Friday 1st October 2010
Staff employed by North Coast Area Health Service are furious at the organisations announcement that it plans to cut another 62 jobs.
Members at chronically understaffed facilities throughout the North Coast Area Health Service (NCAHS) are up in arms over its latest announcement that it plans to cut another 62 FTE positions – many of which are likely to be nursing roles.
NCAHS has already cut 350 FTE positions, putting a massive strain on remaining staff.
‘This announcement comes at a time when NCAHS is suffering a staffing crisis,’ said NSWNA Assistant General Secretary Judith Kiejda. ‘Nurses at Kempsey Hospital ED had to engage in a long and sustained campaign earlier this year to win one more nurse per shift. There is a history of NCAHS prioritising budget over patient care.
‘There are diabolical staffing problems across NCAHS, with little to no recruitment occurring. One frontline community nurse position was vacant since last November, before it was finally advertised this month. NCAHS has a history of staffing cuts leading to crisis.’
The area health service invited the NSWNA to a presentation in September showing how it had benchmarked costs at its facilities, compared with facilities in other area health services.

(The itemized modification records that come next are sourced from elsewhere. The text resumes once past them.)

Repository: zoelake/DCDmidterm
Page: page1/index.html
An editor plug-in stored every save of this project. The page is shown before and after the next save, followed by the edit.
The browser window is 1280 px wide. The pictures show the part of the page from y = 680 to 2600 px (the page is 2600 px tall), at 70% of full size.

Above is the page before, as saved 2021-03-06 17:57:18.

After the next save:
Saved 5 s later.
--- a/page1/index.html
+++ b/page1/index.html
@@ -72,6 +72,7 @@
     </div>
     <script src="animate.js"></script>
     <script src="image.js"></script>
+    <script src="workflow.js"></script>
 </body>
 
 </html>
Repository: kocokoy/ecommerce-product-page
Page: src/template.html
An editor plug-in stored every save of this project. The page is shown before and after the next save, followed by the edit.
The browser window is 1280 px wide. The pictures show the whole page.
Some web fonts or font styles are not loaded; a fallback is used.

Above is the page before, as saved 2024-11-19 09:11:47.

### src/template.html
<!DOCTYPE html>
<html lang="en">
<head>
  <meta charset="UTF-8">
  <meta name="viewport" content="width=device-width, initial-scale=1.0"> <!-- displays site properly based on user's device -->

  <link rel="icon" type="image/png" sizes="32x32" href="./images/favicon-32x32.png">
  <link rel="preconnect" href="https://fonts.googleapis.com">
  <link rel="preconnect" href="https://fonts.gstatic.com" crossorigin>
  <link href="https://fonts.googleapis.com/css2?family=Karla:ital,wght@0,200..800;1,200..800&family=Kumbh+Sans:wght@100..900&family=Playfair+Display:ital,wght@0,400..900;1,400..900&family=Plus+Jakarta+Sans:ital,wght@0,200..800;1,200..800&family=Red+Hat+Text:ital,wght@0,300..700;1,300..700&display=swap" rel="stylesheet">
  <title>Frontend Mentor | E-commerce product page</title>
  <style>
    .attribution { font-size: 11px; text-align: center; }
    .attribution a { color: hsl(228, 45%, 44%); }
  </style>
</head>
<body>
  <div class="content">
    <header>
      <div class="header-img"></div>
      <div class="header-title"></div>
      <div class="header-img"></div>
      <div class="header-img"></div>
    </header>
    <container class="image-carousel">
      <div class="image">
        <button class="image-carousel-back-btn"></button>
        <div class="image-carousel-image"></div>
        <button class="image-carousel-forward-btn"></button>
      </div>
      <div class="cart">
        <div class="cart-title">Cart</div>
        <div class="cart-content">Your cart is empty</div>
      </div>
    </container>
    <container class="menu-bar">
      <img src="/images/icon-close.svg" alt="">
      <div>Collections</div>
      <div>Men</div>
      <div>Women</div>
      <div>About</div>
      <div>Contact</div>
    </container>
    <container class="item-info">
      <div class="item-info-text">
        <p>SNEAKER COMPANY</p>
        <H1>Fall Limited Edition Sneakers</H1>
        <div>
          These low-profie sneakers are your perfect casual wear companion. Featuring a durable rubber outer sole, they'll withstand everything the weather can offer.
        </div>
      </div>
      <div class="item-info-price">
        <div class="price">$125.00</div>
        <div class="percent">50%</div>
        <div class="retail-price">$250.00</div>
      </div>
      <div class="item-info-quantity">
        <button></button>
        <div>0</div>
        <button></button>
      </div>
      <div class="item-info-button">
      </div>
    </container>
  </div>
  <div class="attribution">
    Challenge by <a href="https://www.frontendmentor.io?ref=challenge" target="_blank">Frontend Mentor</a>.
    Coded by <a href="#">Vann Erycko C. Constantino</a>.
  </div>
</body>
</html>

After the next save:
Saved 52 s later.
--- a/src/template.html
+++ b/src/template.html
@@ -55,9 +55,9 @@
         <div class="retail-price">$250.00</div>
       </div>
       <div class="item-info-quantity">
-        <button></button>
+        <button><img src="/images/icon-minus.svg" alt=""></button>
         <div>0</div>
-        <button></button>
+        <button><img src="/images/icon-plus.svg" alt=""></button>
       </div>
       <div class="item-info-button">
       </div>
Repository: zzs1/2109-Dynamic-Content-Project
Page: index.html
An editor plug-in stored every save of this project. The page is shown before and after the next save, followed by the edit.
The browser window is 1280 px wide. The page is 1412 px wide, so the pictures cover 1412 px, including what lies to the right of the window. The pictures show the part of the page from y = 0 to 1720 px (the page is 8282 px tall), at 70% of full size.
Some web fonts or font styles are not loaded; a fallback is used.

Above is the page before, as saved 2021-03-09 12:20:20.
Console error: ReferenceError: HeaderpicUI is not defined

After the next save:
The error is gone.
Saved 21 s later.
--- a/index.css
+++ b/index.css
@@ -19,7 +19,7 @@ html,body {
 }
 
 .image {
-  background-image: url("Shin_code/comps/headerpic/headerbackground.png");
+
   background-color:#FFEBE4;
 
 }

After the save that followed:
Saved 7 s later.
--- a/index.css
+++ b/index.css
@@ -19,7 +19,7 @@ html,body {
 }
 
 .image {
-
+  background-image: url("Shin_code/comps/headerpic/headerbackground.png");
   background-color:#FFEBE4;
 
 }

‘NCAHS said the results show it is not doing as well budget-wise, but they benchmarked against very different facilities – it’s like comparing apples with oranges,’ said Judith.
Gil Wilson, a CNS in ICU at Lismore Base Hospital and Branch Secretary, said staff were angry and frustrated by the prospect of more job cuts, which will lead to even more increased workloads on the remaining staff.
‘We are sick of being hammered and now they are talking about taking even more from us. On one of the rare times I went to the wards recently, the staff said, “We need to strike now,” and this was the first time they were in unison about this. They said, “Tell us to walk out.” I could have walked the hospital out that afternoon. They are incredibly frustrated that NCAHS thinks it can take more staff hours away from patient care. Every ward had at least one person working overtime,’ said Gil.
This latest announcement by NCAHS is the fourth round of job cuts. According to Gil, there has been an ‘unofficial recruitment freeze’ for some time. This has led to a backlog of ambulances in ED, and existing staff being exhausted and stressed because they have to do extensive overtime.
‘There were five ambulances loaded up in ED the other day. On one shift there were nine people doing overtime at Lismore Base alone to fill up the holes. A lot of nurses are doing double shifts to minimise the impact on patient care. This means tired nurses with a hell of a workload.
‘With the current workloads tool it’s a constant battle – we are faced with NCAHS wanting to take 10 or more hours out of most wards.
‘There is a lot of pressure on staff and everyone is fed up. We are horrendously busy and it seems that recruitment takes forever. It’s been like that since the budgetary cutbacks. The area health service is trying to create unrealistic budgets.
‘The job cuts are disgusting. NCAHS needs to take a really close look at where the cuts are going to come from because it’s trying to get blood out of a stone – you can’t take any more from us,’ said Gil.
Ratios, mandating the right numbers of staff with the right skill mix, would solve the staffing problems across NCAHS facilities, said Gil.
‘Ratios would be magic. I wouldn’t be spending so much of my time arguing about workloads. They couldn’t screw around with us if we had ratios. Ratios would prevent area health services putting budget over patient care.’
And it’s not just Emergency Departments that are suffering from serious staff shortages.
A community nursing job remained vacant for more than 255 days since last November. It was finally advertised last month.
‘We only have 5.1 FTEs in the general nursing part of community health and a second person resigned recently. This was the straw that broke the camel’s back – to have two FTEs vacant was making it impossible to provide a service,’ said Rhonda Allen, CNS in parent education.
‘Even before the second resignation, one of our nurses went off with a back problem and she felt it was caused by the stress of trying to fit everything in. We cover long distances here; you’re out there in the car getting stressed and worried and rushing – it’s an OHS issue. When referrals come in you just find a way to do them somehow even if you don’t have time,’ said Rhonda.
‘We have a nurse educator position that was vacant for years and it took a long time to get someone. She stayed for a year and left, so the NUMs have to do a lot of that work – the competencies – and that’s another thing on their shoulders. NCAHS has finally agreed to advertise this position.’
But, according to Rhonda, sometimes positions go through the whole recruitment process but do not get signed off at the end. ‘There is still scepticism from all of us as to whether these positions will actually happen. The staff get very despondent.’
Chronic under-staffing means the nurses are unable to provide quality patient care. ‘I work in the child and family area and our numbers have gone down and down. We are committed to see new mums when they come home in the first fortnight and we are not seeing them at the moment in the early days, so we’re not doing as well as we could,’ said Rhonda.
NCAHS said it will reveal details of which jobs and at which hospitals it plans to cut, and will begin consultation in October.